TRY IT
From the records below, return every line containing the word "mysql".

** PROVIDED DATA follows **

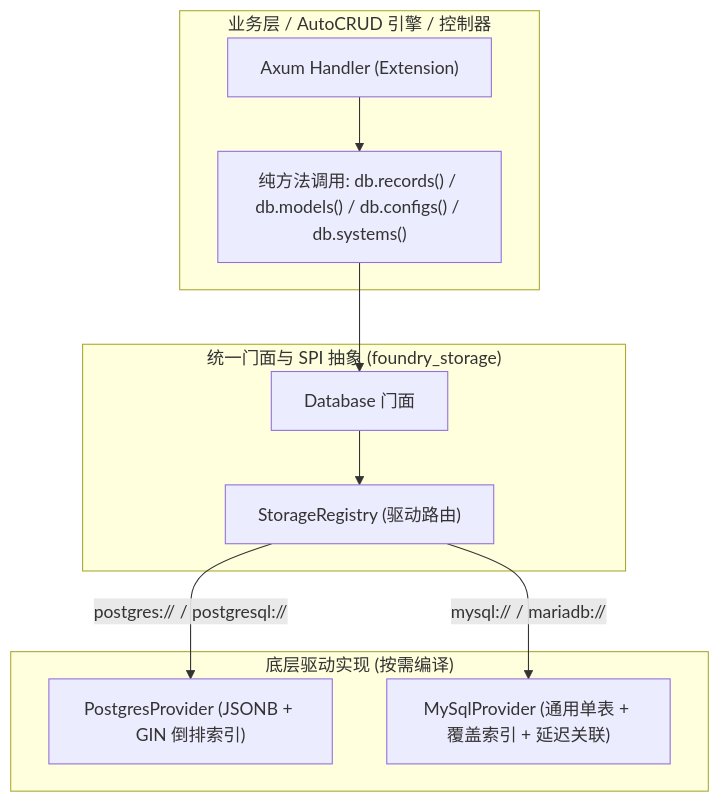
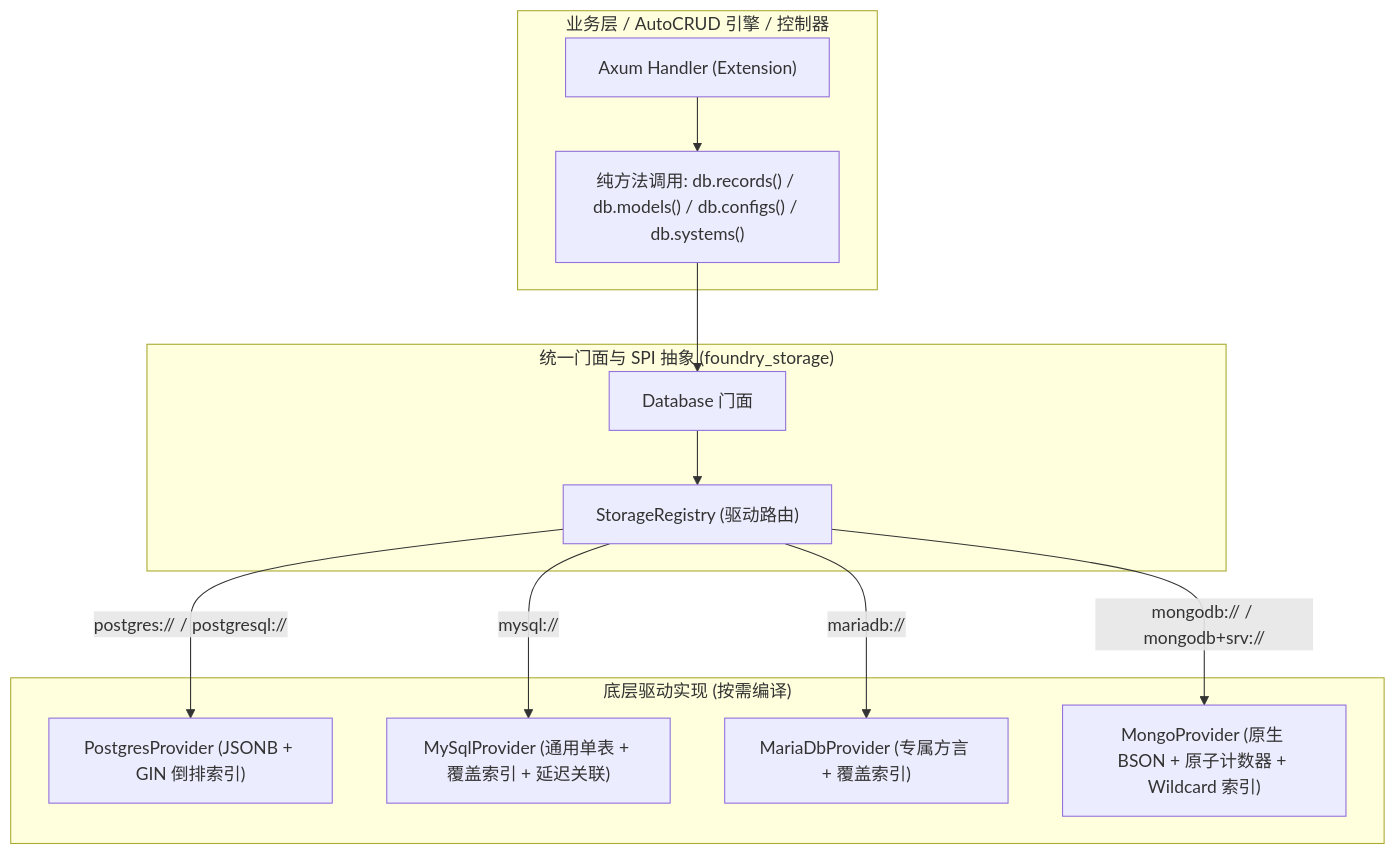
Before and after one commit to FoundKit/foundry: the diagram in docs/src/content/docs/zh/guides/database.md, drawn with Mermaid. The commit also changed other lines of this file and 35 other files, not shown here.

First line of the commit message:
feat(storage): 新增 MariaDB 与 MongoDB 存储引擎支持

````diff
--- a/docs/src/content/docs/zh/guides/database.md
+++ b/docs/src/content/docs/zh/guides/database.md
@@ -16,18 +22,20 @@
 ```mermaid
 flowchart TD
     subgraph AppLayer ["业务层 / AutoCRUD 引擎 / 控制器"]
         Handler["Axum Handler (Extension<AppState>)"]
         Call["纯方法调用: db.records() / db.models() / db.configs() / db.systems()"]
         Handler --> Call
     end
 
     subgraph FacadeLayer ["统一门面与 SPI 抽象 (foundry_storage)"]
         Call --> Facade["Database 门面"]
         Facade --> Registry["StorageRegistry (驱动路由)"]
     end
 
     subgraph Engines ["底层驱动实现 (按需编译)"]
         Registry -->|"postgres:// / postgresql://"| PgEngine["PostgresProvider (JSONB + GIN 倒排索引)"]
-        Registry -->|"mysql:// / mariadb://"| MySqlEngine["MySqlProvider (通用单表 + 覆盖索引 + 延迟关联)"]
+        Registry -->|"mysql://"| MySqlEngine["MySqlProvider (通用单表 + 覆盖索引 + 延迟关联)"]
+        Registry -->|"mariadb://"| MariaEngine["MariaDbProvider (专属方言 + 覆盖索引)"]
+        Registry -->|"mongodb:// / mongodb+srv://"| MongoEngine["MongoProvider (原生 BSON + 原子计数器 + Wildcard 索引)"]
     end
 ```
````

** End of PROVIDED DATA **

YOUR SOLUTION
-        Registry -->|"mysql:// / mariadb://"| MySqlEngine["MySqlProvider (通用单表 + 覆盖索引 + 延迟关联)"]
+        Registry -->|"mysql://"| MySqlEngine["MySqlProvider (通用单表 + 覆盖索引 + 延迟关联)"]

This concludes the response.